### TASK OBJECTIVE
Your answer should consist of the lines in the data below that contain "request".

### RECORDS SHOWN
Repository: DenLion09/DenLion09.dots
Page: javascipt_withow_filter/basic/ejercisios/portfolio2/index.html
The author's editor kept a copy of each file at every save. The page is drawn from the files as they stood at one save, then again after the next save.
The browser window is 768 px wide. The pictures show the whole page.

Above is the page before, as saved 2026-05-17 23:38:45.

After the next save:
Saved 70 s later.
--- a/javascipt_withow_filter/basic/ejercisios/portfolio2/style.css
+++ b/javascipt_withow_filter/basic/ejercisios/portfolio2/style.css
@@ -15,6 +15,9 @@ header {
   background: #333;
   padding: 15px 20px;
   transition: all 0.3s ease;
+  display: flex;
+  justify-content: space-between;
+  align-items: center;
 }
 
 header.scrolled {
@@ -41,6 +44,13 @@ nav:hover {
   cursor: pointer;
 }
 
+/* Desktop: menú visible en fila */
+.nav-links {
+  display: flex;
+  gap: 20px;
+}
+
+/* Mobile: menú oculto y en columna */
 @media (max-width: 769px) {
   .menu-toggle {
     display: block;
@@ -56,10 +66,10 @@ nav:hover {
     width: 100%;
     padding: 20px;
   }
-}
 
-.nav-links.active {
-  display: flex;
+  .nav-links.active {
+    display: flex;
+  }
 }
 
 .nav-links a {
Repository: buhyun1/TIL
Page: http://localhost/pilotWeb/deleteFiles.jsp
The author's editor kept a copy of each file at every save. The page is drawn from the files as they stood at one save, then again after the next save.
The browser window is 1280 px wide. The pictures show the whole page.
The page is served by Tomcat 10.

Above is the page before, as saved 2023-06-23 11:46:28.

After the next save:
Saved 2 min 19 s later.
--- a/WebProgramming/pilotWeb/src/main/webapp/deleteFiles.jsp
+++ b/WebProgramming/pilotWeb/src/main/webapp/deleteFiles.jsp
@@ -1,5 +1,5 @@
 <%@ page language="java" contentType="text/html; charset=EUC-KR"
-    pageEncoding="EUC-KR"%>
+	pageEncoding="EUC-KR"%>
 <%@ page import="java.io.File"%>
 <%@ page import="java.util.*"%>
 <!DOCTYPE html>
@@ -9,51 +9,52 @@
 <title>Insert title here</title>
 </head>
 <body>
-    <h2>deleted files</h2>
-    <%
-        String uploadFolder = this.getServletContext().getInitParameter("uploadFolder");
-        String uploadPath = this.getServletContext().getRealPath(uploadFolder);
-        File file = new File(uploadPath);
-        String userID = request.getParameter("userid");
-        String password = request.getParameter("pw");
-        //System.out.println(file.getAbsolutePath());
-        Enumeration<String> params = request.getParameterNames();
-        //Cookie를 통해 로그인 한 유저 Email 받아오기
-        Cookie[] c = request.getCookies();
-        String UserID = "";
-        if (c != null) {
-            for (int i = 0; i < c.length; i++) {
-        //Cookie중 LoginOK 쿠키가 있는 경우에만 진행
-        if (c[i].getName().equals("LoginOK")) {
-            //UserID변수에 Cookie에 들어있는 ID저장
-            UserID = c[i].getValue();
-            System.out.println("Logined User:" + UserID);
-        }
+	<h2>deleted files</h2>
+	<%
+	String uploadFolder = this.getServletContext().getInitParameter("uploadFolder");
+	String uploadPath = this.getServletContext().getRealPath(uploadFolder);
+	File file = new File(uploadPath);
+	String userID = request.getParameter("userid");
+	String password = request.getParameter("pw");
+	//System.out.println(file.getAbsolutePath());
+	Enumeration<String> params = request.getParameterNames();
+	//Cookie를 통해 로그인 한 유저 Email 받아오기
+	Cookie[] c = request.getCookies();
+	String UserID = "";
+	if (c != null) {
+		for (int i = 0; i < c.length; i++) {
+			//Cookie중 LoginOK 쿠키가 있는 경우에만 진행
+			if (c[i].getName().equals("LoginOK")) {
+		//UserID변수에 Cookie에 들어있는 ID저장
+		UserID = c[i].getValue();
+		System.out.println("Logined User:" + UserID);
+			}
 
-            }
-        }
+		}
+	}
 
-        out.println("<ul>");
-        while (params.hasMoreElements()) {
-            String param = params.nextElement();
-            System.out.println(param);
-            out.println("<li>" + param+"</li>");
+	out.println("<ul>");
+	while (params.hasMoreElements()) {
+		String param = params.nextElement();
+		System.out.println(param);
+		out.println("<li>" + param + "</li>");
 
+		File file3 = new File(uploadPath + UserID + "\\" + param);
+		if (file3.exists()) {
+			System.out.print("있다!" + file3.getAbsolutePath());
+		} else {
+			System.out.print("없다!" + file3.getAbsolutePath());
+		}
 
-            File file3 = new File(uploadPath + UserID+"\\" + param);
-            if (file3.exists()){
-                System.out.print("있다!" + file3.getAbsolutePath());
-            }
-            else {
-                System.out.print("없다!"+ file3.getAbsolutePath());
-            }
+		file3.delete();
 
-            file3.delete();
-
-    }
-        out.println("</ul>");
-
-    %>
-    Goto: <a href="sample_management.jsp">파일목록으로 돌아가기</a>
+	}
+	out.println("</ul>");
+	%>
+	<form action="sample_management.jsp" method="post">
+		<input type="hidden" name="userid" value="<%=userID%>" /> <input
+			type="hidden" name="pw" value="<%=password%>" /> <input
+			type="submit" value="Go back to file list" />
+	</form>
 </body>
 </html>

### RESULT FOR THIS TASK
-        String userID = request.getParameter("userid");
-        String password = request.getParameter("pw");
-        Enumeration<String> params = request.getParameterNames();
-        Cookie[] c = request.getCookies();
+	String userID = request.getParameter("userid");
+	String password = request.getParameter("pw");
+	Enumeration<String> params = request.getParameterNames();
+	Cookie[] c = request.getCookies();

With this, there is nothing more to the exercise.